Here is a helpful site that defines symbolism. http://www.capcollege.bc.ca/dept/magic/cmns/symbolism.html
Here is a website with alphabetized common symbols. A good place to get a symbol for your story. http://www.umich.edu/~umfandsf/symbolismproject/symbolism.html/

Exercise: In 300 words or less, write a scene with a symbol that is central to the story. Use a symbol that has not been overused. Remember, if the symbol is too abstract, or misrepresented, then the symbolism will be lost. If you reveal too many details, then the symbol becomes too obvious. Use only one symbol.

When critiquing the submissions find the symbol. Describe it and tell how it is important to the story. Explain why it is an integral part of the story. Address what the story would be like without the symbol. Mention if it is tied to the action of the story or not.

Have fun with this exercise.

Patricia Johnson's wrap-up
Posted on: April 7, 2002

Hello Practice-w members,

The symbolism exercise went very well. Each of you who submitted and critiqued helped to make it a success.

Some interesting reflections:

  • Symbolism allows each writer to discover his unique voice.
  • Symbolism brings more to a story than may consciously be intended.
  • Some critiquers read symbols differently from others.
  • Critiquers unique interpretations gave writers further ideas and directions for rewrites.
  • Symbolism is a process and is full of surprises.
  • The writer does not have to know every interpretation of a symbol when he uses it.
  • Even universal symbols function differently in different stories.
  • Symbols sometimes have several layers of meaning.
  • The critiques allow writers insight into how their story appears to others.
  • Our own experiences add to how we interpret a symbol.

Some mentioned it felt risky to interpret some symbols. But the benefit of revealing a unique perspective to the writer outweighs the risk. As writers we need to know how our story is interpreted by readers.
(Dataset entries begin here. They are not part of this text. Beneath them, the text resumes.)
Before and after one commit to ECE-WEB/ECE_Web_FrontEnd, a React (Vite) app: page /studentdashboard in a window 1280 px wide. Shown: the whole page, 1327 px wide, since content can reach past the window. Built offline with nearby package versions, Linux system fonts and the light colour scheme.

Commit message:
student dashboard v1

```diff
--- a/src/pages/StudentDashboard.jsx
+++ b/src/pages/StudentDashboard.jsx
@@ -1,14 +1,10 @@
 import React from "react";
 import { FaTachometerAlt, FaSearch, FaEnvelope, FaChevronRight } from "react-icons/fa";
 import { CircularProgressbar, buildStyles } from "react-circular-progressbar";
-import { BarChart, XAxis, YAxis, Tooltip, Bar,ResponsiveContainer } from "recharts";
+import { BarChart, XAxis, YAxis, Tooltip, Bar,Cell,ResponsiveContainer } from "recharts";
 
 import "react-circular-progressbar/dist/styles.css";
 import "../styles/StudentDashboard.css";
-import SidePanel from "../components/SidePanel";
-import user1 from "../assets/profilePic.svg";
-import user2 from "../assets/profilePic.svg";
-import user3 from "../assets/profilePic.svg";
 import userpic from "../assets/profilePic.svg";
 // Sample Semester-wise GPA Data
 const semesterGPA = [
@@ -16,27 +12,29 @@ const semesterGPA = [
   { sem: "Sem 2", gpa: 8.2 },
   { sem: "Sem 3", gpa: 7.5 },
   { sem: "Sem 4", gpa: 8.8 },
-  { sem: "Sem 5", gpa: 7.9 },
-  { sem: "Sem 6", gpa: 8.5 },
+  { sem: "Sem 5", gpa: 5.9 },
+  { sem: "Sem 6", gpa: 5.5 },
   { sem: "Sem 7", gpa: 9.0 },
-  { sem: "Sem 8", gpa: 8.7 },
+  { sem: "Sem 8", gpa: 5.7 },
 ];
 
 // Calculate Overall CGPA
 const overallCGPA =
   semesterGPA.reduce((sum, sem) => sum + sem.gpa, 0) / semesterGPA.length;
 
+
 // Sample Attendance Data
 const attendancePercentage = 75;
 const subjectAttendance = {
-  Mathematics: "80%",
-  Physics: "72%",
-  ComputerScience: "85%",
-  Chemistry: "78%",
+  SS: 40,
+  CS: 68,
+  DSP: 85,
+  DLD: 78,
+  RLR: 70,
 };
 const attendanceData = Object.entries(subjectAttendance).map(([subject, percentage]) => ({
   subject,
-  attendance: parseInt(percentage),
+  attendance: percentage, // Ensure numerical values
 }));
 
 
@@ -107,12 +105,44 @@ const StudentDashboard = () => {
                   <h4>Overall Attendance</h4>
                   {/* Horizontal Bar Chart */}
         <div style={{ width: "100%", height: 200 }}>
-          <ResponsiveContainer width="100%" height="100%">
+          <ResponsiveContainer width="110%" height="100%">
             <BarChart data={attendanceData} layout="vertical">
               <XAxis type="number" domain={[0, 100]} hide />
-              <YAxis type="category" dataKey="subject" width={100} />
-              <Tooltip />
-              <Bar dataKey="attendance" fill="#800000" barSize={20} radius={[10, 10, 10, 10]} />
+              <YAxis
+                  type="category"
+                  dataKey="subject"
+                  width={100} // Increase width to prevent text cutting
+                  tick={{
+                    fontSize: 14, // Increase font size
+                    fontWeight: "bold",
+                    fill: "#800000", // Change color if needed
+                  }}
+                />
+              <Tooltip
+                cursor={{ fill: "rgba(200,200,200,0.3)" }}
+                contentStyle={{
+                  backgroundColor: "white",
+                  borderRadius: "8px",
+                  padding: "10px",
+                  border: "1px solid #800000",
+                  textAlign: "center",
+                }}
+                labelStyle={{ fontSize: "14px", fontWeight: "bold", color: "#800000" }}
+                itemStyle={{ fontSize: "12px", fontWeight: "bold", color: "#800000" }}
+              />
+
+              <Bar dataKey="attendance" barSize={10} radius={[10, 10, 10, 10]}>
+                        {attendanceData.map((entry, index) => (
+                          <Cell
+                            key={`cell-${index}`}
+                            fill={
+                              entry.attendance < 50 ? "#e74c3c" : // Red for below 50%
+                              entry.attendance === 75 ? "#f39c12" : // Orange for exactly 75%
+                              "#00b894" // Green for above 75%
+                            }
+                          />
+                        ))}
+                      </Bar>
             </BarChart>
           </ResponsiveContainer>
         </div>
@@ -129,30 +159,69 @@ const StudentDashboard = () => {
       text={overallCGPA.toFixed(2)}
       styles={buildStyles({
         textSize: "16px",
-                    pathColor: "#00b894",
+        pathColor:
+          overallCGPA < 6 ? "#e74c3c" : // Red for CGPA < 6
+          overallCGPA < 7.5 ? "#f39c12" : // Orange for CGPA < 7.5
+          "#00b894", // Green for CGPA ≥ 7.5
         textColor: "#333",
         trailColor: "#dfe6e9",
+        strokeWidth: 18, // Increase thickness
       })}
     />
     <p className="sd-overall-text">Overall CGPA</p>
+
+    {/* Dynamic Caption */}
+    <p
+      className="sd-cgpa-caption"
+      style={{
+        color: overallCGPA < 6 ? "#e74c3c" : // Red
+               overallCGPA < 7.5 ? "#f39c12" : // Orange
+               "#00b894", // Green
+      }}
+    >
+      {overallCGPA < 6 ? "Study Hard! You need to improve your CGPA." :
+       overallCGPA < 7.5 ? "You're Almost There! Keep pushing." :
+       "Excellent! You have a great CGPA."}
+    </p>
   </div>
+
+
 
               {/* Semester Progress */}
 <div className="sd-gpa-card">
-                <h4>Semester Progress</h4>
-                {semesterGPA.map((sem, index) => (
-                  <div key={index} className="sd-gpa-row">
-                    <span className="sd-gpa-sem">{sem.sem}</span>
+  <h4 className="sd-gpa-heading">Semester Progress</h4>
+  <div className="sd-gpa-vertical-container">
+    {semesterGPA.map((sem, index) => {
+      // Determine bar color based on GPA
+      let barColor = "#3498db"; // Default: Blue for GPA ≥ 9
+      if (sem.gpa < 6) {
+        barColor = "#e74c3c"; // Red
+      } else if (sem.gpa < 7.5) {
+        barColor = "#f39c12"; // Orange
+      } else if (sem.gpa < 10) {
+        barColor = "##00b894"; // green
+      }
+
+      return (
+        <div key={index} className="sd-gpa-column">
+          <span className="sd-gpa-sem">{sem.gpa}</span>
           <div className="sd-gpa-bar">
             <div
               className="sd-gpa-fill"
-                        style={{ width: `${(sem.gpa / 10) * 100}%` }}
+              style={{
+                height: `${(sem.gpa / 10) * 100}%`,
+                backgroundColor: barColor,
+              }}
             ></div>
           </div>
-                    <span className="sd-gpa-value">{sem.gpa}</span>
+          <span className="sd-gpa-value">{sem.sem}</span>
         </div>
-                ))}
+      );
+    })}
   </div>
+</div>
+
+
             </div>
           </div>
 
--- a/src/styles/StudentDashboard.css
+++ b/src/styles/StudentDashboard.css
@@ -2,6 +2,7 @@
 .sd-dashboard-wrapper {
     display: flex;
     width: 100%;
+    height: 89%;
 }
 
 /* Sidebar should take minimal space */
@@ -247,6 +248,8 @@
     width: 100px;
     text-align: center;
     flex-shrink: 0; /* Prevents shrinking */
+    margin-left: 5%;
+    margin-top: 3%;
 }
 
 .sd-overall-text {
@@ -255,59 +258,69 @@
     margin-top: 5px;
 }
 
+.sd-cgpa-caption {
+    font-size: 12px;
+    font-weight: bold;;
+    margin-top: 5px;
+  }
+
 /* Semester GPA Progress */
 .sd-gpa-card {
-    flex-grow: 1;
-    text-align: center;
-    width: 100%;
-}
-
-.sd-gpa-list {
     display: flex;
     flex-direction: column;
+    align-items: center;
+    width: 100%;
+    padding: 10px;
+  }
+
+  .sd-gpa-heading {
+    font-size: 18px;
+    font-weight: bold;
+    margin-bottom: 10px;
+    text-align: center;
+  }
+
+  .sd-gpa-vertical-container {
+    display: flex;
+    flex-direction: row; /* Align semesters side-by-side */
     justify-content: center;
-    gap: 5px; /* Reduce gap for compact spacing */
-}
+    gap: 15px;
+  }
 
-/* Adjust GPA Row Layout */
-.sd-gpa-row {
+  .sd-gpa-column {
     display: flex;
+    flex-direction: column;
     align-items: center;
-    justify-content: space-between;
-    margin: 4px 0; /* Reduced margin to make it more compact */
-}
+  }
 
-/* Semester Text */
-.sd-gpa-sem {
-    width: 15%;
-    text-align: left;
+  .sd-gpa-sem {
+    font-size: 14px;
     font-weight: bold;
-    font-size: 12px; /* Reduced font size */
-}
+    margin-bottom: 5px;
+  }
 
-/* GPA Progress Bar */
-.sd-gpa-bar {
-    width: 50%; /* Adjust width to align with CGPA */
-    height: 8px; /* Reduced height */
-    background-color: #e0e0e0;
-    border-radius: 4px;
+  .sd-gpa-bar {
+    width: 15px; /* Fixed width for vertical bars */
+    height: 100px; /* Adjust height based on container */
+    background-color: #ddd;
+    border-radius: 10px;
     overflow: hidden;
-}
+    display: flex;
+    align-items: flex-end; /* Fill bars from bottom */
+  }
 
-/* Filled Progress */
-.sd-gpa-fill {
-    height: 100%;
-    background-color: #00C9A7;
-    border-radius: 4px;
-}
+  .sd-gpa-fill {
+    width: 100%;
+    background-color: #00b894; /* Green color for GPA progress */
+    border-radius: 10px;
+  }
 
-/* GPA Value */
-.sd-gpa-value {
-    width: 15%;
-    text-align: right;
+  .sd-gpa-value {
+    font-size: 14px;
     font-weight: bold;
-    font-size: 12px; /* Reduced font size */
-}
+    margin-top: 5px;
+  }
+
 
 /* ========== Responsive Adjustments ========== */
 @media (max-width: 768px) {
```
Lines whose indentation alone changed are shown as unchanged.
Symbolism is a great tool for this.

Thanks to each to you for participating.

Patricia Johnson

Web site created by Rhéal Nadeau and the administrators of the Internet Writing Workshop.
Modified by Gayle Surrette.